[Stored data entries]
_ _ _ _

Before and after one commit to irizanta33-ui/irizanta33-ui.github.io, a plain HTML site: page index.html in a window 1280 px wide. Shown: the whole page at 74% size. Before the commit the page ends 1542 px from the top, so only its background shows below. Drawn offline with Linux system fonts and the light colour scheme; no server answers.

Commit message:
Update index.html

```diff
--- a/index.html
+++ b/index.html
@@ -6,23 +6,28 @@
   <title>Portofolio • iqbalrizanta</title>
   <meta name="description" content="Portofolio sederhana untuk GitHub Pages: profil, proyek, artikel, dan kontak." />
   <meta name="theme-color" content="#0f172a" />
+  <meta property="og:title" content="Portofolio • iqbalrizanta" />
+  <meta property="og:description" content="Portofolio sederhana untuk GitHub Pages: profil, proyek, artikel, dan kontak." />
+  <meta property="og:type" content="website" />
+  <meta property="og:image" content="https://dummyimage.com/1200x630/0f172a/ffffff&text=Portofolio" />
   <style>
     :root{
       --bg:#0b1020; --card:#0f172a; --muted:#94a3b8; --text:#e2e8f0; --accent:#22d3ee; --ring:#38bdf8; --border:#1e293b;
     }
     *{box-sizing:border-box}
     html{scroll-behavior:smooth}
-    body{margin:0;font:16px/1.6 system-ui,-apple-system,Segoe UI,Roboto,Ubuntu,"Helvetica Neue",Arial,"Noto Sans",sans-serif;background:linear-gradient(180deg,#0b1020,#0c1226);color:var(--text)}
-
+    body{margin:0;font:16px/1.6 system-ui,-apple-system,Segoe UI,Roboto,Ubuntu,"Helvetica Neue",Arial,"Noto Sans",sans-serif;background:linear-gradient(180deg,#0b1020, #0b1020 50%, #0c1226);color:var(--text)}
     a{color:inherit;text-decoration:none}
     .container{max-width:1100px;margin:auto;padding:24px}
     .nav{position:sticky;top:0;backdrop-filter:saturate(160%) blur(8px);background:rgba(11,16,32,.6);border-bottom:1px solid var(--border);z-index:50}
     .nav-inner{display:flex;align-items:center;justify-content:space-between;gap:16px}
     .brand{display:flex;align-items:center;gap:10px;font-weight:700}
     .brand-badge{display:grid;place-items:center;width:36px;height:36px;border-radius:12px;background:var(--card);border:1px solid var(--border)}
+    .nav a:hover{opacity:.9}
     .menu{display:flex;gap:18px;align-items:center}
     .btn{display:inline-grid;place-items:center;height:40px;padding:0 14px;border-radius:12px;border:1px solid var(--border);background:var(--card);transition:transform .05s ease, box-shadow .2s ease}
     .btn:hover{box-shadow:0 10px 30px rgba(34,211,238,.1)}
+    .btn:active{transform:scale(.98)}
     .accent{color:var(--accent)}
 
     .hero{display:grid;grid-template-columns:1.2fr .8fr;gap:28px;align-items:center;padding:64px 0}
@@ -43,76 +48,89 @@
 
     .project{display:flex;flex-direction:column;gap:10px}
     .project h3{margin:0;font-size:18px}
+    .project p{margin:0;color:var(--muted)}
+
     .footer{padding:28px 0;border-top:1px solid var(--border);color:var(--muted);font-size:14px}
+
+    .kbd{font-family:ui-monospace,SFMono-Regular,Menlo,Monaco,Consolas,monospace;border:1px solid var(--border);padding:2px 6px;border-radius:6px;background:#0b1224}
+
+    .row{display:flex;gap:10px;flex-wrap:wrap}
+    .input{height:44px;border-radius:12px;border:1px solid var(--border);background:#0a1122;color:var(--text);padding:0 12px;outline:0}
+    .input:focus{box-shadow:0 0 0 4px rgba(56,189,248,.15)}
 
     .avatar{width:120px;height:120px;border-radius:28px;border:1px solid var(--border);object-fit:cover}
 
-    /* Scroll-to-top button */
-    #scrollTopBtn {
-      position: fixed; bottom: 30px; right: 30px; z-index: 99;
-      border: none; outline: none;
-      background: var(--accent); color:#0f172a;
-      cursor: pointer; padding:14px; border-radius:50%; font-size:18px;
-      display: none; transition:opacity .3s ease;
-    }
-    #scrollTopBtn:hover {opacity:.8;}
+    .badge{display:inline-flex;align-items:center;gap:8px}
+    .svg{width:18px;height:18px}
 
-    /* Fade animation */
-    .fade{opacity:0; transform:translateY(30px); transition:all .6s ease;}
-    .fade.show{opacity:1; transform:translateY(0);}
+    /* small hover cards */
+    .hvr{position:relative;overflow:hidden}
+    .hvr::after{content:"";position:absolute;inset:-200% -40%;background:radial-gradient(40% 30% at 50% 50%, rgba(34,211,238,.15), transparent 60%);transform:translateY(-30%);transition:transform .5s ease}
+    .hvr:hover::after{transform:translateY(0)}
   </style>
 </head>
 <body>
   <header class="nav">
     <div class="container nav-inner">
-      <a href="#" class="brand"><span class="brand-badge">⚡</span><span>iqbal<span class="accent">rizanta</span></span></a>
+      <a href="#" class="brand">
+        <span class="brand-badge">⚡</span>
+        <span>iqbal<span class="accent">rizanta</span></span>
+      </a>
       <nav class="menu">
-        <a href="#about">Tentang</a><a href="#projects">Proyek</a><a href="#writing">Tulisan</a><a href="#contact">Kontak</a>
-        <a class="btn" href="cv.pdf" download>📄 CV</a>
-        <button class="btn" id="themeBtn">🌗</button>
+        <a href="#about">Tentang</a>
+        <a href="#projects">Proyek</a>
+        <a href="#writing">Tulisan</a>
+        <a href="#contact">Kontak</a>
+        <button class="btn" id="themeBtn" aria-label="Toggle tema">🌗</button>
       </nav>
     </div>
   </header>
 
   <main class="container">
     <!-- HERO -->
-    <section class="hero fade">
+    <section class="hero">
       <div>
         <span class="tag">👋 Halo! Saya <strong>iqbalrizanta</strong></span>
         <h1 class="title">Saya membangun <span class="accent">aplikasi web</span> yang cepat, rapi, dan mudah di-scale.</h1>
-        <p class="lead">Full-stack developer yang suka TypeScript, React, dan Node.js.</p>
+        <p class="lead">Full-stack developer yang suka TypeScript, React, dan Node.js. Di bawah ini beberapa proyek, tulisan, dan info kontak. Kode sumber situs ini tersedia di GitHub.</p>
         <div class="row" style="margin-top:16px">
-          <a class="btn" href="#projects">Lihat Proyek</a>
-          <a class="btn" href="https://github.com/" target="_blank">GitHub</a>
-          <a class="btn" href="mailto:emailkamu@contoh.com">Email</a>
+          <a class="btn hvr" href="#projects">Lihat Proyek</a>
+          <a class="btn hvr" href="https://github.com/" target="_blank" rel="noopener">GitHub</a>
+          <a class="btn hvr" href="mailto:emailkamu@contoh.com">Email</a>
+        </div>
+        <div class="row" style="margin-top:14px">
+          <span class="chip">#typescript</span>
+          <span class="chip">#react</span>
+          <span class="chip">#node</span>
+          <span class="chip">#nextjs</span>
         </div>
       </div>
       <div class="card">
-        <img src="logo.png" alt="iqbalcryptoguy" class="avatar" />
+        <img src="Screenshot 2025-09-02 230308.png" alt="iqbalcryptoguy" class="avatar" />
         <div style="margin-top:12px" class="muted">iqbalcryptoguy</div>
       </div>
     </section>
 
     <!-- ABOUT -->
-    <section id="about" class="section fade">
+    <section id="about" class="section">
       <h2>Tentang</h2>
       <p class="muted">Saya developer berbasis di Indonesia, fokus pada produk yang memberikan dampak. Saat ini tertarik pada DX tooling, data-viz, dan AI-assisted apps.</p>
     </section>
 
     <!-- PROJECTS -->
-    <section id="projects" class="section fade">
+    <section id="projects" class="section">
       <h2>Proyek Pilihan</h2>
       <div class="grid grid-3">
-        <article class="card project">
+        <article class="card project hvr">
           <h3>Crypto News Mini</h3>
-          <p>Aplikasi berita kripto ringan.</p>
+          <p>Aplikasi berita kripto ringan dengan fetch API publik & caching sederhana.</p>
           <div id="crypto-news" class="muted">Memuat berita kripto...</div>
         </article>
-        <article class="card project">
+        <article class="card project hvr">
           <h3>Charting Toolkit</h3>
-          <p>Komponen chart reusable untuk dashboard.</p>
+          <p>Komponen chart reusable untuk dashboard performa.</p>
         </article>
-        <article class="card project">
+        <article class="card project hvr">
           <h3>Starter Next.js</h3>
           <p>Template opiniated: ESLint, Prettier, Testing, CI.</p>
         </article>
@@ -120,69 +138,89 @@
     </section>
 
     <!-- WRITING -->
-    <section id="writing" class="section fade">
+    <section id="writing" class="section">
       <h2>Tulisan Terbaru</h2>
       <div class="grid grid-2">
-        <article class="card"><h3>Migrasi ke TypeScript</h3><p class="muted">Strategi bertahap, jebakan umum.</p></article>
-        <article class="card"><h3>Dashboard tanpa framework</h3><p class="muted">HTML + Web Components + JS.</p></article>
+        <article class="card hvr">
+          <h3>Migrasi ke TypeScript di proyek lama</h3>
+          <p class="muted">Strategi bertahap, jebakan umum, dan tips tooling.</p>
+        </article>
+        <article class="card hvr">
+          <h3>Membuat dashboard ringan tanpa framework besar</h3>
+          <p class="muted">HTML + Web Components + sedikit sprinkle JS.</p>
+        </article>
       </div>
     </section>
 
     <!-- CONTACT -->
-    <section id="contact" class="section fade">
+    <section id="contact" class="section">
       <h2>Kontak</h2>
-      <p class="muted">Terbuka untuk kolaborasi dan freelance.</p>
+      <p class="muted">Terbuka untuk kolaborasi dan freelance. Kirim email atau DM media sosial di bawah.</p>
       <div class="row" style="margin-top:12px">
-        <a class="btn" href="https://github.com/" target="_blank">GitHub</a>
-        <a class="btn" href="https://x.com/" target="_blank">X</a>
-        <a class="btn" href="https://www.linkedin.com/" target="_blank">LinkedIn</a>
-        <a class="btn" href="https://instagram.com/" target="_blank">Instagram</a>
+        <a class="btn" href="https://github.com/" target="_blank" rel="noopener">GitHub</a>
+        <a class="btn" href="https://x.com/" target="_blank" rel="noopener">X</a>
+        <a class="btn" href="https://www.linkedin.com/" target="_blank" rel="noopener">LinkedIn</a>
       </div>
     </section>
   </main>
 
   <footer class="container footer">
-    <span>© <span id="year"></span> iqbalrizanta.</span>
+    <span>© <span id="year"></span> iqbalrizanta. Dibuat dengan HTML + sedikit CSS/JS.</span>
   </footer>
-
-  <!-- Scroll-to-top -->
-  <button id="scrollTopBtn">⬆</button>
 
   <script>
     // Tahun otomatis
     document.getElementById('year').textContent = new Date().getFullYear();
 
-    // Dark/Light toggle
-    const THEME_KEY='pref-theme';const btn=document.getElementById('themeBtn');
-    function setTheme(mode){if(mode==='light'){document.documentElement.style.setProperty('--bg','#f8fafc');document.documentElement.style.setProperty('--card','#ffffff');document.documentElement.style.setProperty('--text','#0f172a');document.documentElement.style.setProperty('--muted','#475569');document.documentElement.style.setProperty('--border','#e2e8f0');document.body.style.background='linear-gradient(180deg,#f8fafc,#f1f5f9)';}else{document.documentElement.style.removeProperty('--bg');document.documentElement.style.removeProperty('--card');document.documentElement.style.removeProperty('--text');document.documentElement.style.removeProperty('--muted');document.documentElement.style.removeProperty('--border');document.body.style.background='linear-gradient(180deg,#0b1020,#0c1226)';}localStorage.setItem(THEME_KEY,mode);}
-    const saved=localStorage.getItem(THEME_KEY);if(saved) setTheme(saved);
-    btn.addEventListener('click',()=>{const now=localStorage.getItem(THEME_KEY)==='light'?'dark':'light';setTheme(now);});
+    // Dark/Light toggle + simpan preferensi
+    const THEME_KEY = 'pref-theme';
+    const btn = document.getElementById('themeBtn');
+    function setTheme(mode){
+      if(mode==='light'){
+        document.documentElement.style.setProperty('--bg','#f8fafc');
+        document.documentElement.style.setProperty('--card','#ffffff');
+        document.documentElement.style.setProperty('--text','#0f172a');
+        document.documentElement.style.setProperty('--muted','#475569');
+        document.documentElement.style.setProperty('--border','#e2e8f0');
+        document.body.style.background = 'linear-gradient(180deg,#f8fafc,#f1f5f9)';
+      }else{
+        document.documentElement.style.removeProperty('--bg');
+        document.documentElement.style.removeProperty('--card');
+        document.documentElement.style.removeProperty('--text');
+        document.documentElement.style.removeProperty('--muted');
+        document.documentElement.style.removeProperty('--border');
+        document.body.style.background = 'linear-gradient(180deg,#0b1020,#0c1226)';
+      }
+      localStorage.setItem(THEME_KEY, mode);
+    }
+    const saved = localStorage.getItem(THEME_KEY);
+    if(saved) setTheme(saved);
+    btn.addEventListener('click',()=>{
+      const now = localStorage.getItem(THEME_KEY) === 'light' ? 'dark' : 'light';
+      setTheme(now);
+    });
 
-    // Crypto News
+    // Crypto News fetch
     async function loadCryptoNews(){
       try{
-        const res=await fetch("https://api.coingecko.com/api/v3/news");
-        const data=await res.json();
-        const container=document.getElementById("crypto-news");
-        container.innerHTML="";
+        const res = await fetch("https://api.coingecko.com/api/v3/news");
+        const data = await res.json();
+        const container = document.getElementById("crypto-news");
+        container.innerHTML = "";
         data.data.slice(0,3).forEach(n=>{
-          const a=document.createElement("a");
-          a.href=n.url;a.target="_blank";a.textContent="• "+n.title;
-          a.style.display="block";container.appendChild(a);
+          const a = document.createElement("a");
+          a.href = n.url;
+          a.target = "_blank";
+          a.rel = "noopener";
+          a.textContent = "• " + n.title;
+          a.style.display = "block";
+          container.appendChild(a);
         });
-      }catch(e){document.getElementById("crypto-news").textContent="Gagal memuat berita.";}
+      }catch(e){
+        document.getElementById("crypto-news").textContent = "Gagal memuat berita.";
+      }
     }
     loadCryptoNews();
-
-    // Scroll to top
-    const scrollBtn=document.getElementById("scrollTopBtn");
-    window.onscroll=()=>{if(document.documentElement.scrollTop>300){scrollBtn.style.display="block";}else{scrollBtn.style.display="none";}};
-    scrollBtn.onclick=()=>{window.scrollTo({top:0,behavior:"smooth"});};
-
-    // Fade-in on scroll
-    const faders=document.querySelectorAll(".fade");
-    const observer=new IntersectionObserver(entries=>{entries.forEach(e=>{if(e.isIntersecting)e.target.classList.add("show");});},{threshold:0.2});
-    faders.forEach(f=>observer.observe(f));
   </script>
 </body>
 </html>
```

_ _ _ _

Using the data above, count the lines that include "Tentang" and write the number alone.

3